I don’t feel snitty today because I just got a za from someone who blew me an air-kiss. It turned out the za was just a regift, but it was still a sprachgefuhl-like experience!
An index card filed at the Merriam-Webster headquarters containing the word “snotty” and the information on when and where it was used in a publication.
If you didn’t understand a word I said, well, blame the new words that keep coming up in the latest dictionaries.
The makers of Merriam-Webster Dictionary said there are at least 77 new words that editors will include in the dictionary’s edition for next year.
Among them are “snitty” (which means “disagreeably agitated”), “za” (short for “pizza”), “air-kiss” (another term for “flying kiss”), “regift” (a gift given to one person who gives it to another), “sprachgefuhl” (an intuitive sense of what is linguistically appropriate).
The word “snitty” first popped up in the “Los Angeles Times” in January 1989, then appeared in the March and August editions of “People” magazine.
It was one of hundreds of words being tracked by editors at Merriam-Webster who are always searching for new terms to enter into the Collegiate Dictionary.
But something went wrong. The editors, who were eager to define “snitty” as “disagreeably agitated,” no longer saw the word in national newspapers and magazines. “Snitty” fizzled.
Although it was commonly used in conversation, Merriam-Webster’s editors could only find three examples of its use in print. They had no choice but to reject it.
But then they began noticing it again 2005, first in “Entertainment Weekly” and then in several newspapers. With about a dozen examples of “snitty” being published, the term is now a likely shoo-in for next year’s Collegiate.
When it comes to making it into Merriam-Webster’s Collegiate Dictionary, spoken word isn’t enough.
“We need evidence that it’s being used in print,” said senior editor Jim Lowe, who is at a loss to explain the six-year publication gap of “snitty.”
Snitty’s journey from popular use to the pages of the country’s largest selling dictionary goes to the heart of what Merriam-Webster’s Collegiate strives to be: an official collection of words and definitions that grows and changes with modern conversations.
“It’s circular,” says Daniel Brandon, one of the 40 or so editors who read through hundreds of newspapers and magazines looking for “neologisms” — newly coined or created words. “People look to us to settle the argument over whether a word is really a word. But we look to them for how to enter it in the dictionary in the first place.”

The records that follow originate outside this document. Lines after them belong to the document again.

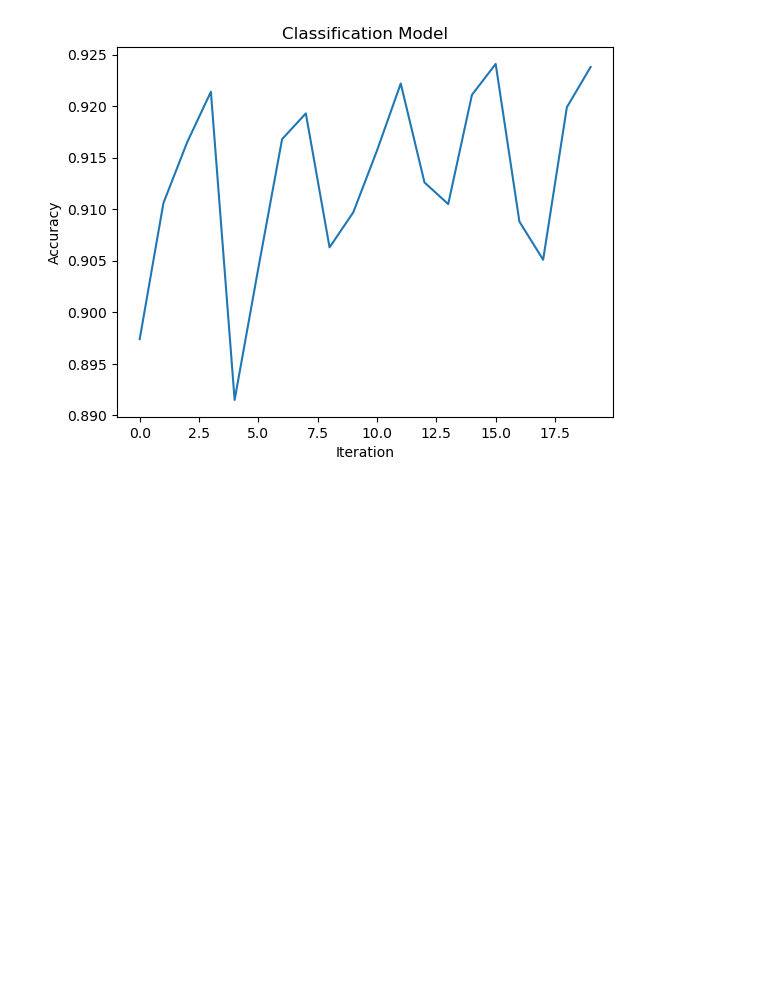
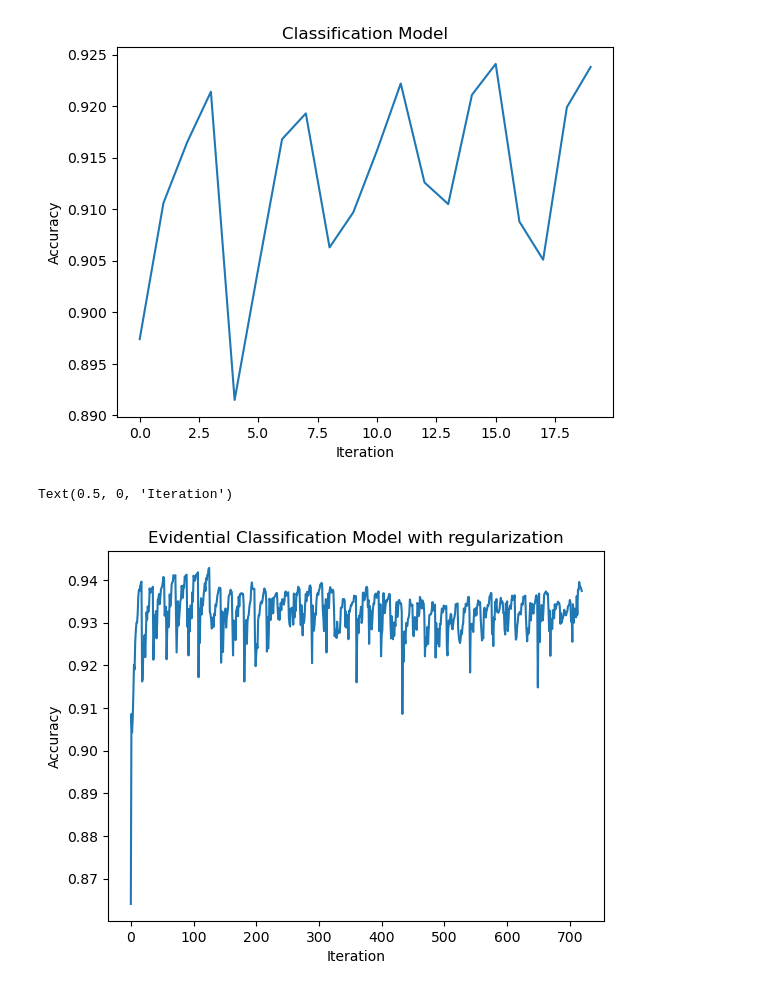
Before and after one commit to AshishSinha5/paper_implementations, a Jupyter notebook: evidential-deep-learning-pytorch/edl_model_comp.ipynb, the cells around one changed output. Saved outputs shown, nothing was run; the diff lists cells and outputs as text; code cells hidden in the pictures; blank space fills up the shorter version.

```diff
--- a/evidential-deep-learning-pytorch/edl_model_comp.ipynb
+++ b/evidential-deep-learning-pytorch/edl_model_comp.ipynb
@@ -140,6 +140,7 @@ array([[0.00658042, 0.94072527],
 # %%
 clf_model_metrics = pd.read_csv('../model_metrics/edl/clf_model_metrics.csv')
 edl_clf_model_metrics = pd.read_csv('../model_metrics/edl/edl_clf_model_metrics.csv')
+edl_clf_model_metrics_reg = pd.read_csv('../model_metrics/edl/edl_clf_model_metrics_reg.csv')
 # %%
 plt.title('Classification Model')
 plt.plot(range(len(clf_model_metrics)), clf_model_metrics['accuracy'].values)
@@ -148,4 +149,12 @@ plt.xlabel('Iteration')
 # %% [output]
 Text(0.5, 0, 'Iteration')
 [figure]
+# %%
+plt.title('Evidential Classification Model with regularization')
+plt.plot(range(len(edl_clf_model_metrics_reg)), edl_clf_model_metrics_reg['accuracy'].values)
+plt.ylabel('Accuracy')
+plt.xlabel('Iteration')
+# %% [output]
+Text(0.5, 0, 'Iteration')
+[figure, added]
 # %%
```
Also changed, not shown: parts of 7 cells of this notebook, 3 other files.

Brandon and his fellow new-word seekers work alone in cubicles filling the second floor of Merriam-Webster’s headquarters in Springfield, Massachusetts. Other than an air conditioner’s hum, the clicking of computer keys and pages turning, the room is as silent as a library.
The editors spend hours reading everything from science and medical journals to entertainment and fashion magazines. They have no phones on their desks, and if there’s a need for conversation, communication might happen in a whisper if not an e-mail or handwritten note.

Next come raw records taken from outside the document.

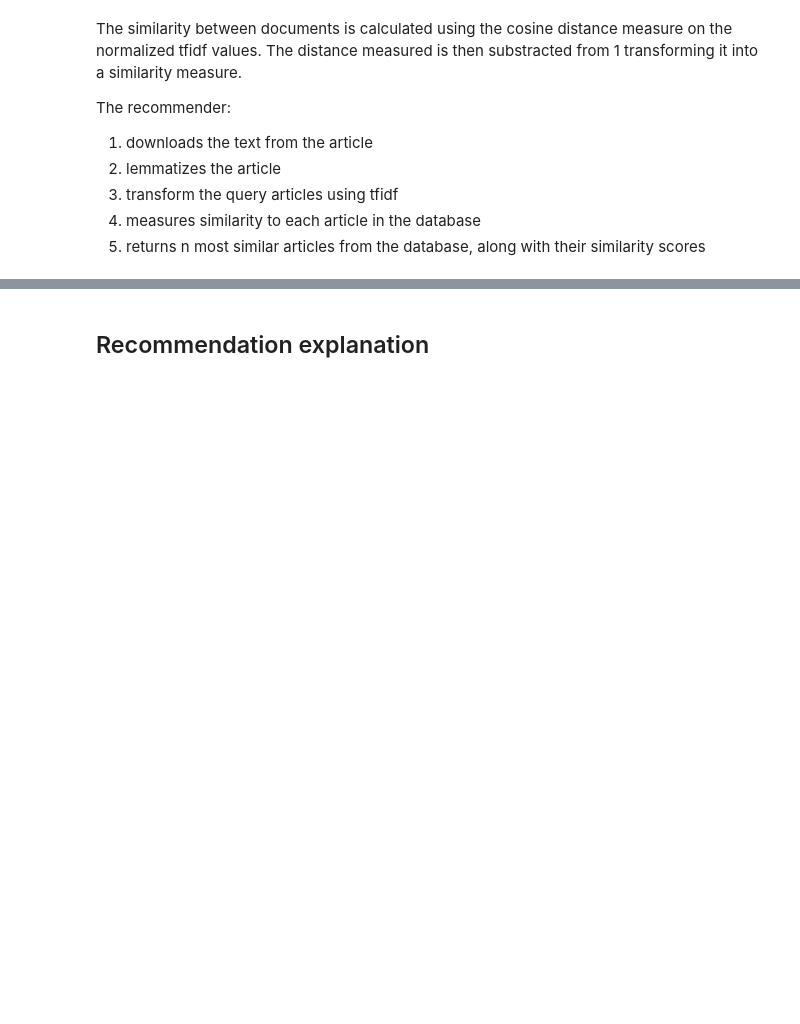
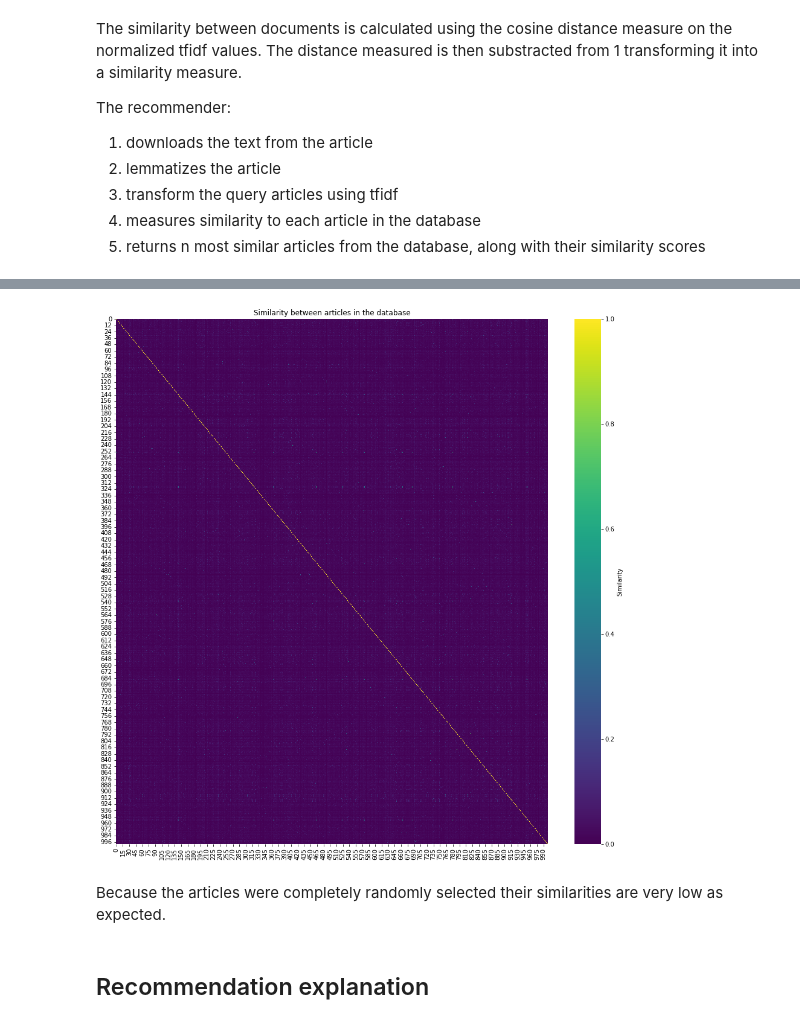
Before and after one commit to lucapl/Wiki-Scrapin, a Jupyter notebook: report.ipynb, the cells around one changed output, grey strips where cells are left out. Cells and saved outputs as stored; diff of their text form; code cells hidden in the pictures; blank space fills up the shorter version.

```diff
--- a/report.ipynb
+++ b/report.ipynb
@@ -96,2 +121,20 @@ def recommend_articles(df,tfidf,queries,n=3):
+# %%
+from sklearn.metrics.pairwise import cosine_similarity
+
+urls = [row[0] for row in articles]
+text = [" ".join(row[1:]) for row in articles]
+tfidf_matrix = tfidf.transform(text)
+similarities = cosine_similarity(tfidf_matrix,tfidf_matrix)
+# %%
+import seaborn as sns
+
+plt.figure(figsize=(16, 16))
+sns.heatmap(similarities, cmap='viridis', cbar_kws={'label': 'Similarity'})
+plt.title('Similarity between articles in the database')
+plt.show()
+# %% [output]
+[figure, added]
+# %% [markdown]
+Because the articles were completely randomly selected their similarities are very low as expected.
 # %% [markdown]
 ## Recommendation explanation
```
Also changed, not shown: parts of 7 cells of this notebook, 1 other file.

New-looking words are highlighted, and the passage in which they are discovered is typed onto an index card and entered into a computer database.
Around this time each year, Lowe goes through a list of hundreds of the newly flagged words, and sees how many citations were made for each. If there were at least eight, the word becomes a strong contender to be passed on to John Morse, Merriam-Webster’s president and final arbiter on what word goes into the dictionary.
The process for entering new words varies a bit among the Collegiate’s competitors — the American Heritage College Dictionary, the Oxford American Dictionary and Webster’s New World College Dictionary — but the overall concept is the same. New words need to be spotted, tracked and analyzed.
Just because a word makes it into the dictionary — even Merriam-Webster’s Collegiate, which sells about 500,000 copies each year — not everyone is convinced that it has enough staying power to stick around for four or five decades, the average amount of time between printings of the company’s massive unabridged dictionary.
“Since every dictionary claims to be authoritative and up-to-date, they proudly add a sprinkling of new words and say they’re the best,” said Allan Metcalf, the executive secretary of the American Dialect Society. “But it’s impossible to know which of the new words are going to last. You can make predictions, but the only way you can be sure is to wait at least 40 years.”
Forty years? You wait for 40 years just to get a regift of za?